Feb 1, 2021
In January, a California variant of the COVID virus was discovered. This discovery is not very surprising since it is well-known that viruses constantly mutate and adapt. The United Kingdom, South Africa, Denmark and Brazil previously have also discovered variants more contagious and possibly more deadly than the first is.
But what is surprising is how late this discovery by the U.S. health department really is. There may easily be many more variants in the U.S., which may not respond to current treatments and vaccines the same way, so tracking variants of COVID virus is a must to prevent the spread of this disease.
Although this is an urgent issue, as of this month only a minuscule number, 0.3% of samples collected from COVID patients, have been sequenced in the United States. The U.S. ranks 43rd in the world in doing this vital work, according to the global genome sequencing database.
Scientists and medical staff can easily find virus variants by obtaining samples from the patients and using genome sequencing techniques and methods, which are well-known and well-developed, and are regularly used to track, for example, flu virus variants.
But the United States does not have a systematic genetic surveillance system. This is a consequence of the Federal and State governments’ destruction of much of the public health system: the cutting of much-needed funding and resources over many decades, and channeling of this funding to the rich and their companies.
Above all, having the proper staff and providing them with necessary tools are the most crucial elements to run an efficient genetic surveillance system. “More than anything else, the sequencing has come down to staffing,” according to the Association of Public Health Laboratories (APHL). The medical labs have been frustrated with “incredibly tight” supplies used both for sequencing and other laboratory work. Omai Garner of UCLA said: “We just didn’t have the capacity. The people I would use for that sequencing are the same that were doing the diagnostic testing.”

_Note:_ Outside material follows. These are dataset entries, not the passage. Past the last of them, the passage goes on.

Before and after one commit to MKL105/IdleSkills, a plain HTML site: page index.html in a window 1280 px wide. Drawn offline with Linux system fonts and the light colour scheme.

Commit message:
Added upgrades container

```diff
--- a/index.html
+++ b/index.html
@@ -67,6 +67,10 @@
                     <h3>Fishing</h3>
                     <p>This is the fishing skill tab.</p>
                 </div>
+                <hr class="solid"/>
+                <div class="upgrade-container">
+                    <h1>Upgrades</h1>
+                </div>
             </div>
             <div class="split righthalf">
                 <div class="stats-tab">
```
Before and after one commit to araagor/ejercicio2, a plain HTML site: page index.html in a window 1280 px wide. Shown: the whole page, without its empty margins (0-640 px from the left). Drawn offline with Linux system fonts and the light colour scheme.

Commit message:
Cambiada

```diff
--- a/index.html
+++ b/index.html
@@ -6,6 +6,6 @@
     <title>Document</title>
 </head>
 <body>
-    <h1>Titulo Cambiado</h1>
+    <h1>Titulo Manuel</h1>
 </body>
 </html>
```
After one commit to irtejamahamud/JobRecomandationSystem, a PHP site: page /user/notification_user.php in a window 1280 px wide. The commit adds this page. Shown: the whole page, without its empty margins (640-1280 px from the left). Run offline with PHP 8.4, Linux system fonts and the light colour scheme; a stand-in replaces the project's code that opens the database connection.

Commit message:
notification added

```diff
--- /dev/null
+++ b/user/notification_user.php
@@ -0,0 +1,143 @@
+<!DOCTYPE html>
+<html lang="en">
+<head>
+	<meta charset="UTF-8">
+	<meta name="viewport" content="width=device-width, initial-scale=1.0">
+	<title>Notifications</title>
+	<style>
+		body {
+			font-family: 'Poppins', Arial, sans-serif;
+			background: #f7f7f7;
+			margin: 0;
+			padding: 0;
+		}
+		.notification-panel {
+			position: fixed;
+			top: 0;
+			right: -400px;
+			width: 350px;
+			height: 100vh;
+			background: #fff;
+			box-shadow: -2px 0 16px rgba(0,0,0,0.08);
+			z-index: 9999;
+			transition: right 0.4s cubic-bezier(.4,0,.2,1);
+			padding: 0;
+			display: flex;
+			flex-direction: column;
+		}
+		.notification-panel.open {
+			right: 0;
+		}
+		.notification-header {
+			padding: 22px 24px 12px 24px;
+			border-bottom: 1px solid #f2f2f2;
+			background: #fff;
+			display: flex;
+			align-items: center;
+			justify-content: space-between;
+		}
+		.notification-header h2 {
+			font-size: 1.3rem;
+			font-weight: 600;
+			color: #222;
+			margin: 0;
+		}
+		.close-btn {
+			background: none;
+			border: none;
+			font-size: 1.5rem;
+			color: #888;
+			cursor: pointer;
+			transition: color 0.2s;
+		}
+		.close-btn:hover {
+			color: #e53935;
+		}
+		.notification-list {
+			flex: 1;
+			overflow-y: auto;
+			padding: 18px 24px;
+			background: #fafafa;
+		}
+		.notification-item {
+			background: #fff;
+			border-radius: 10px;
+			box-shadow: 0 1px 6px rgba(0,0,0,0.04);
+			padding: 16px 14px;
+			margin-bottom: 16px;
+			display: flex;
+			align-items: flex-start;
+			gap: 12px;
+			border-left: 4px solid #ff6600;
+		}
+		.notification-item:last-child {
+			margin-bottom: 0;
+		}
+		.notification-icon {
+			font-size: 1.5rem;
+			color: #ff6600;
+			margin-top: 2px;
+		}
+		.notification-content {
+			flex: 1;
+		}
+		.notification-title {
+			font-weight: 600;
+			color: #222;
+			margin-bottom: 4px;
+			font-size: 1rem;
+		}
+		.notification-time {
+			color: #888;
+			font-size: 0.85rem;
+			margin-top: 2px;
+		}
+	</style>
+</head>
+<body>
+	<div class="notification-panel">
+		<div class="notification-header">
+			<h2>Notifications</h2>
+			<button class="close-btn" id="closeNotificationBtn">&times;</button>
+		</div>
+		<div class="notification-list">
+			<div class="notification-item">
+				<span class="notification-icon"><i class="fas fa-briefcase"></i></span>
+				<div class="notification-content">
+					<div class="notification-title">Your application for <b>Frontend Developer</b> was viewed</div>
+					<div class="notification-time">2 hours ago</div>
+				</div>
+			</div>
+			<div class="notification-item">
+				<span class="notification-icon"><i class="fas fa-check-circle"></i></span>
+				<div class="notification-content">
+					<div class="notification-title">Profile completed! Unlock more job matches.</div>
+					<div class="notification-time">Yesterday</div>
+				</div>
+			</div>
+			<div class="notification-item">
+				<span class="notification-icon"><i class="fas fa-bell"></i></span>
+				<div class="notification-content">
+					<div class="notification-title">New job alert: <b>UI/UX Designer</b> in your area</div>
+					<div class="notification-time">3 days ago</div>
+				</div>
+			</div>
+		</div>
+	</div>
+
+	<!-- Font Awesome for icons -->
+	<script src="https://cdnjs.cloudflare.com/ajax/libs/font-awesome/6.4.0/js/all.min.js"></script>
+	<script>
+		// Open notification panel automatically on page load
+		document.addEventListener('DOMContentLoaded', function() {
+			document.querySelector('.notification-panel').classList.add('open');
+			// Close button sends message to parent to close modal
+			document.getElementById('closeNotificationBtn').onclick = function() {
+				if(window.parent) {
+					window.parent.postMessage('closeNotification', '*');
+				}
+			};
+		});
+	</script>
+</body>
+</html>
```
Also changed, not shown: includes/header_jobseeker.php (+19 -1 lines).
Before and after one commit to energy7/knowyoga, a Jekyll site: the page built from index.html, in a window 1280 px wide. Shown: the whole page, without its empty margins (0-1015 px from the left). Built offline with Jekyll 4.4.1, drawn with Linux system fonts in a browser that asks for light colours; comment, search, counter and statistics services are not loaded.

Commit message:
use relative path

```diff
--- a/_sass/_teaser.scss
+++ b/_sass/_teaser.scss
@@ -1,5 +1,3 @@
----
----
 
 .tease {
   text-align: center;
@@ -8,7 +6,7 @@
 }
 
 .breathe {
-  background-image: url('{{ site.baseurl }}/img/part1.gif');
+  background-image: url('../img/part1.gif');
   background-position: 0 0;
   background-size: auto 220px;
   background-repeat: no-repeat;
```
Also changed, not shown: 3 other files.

The U.S. is a world leader in medical innovation and treatment, and has a sophisticated biomedical research industry backed by the best academic researchers, universities, and institutes; and is a very rich country. So, this failure is not for lack of resources and infrastructure, but because of an unwillingness to engage the necessary levels of importance and staffing.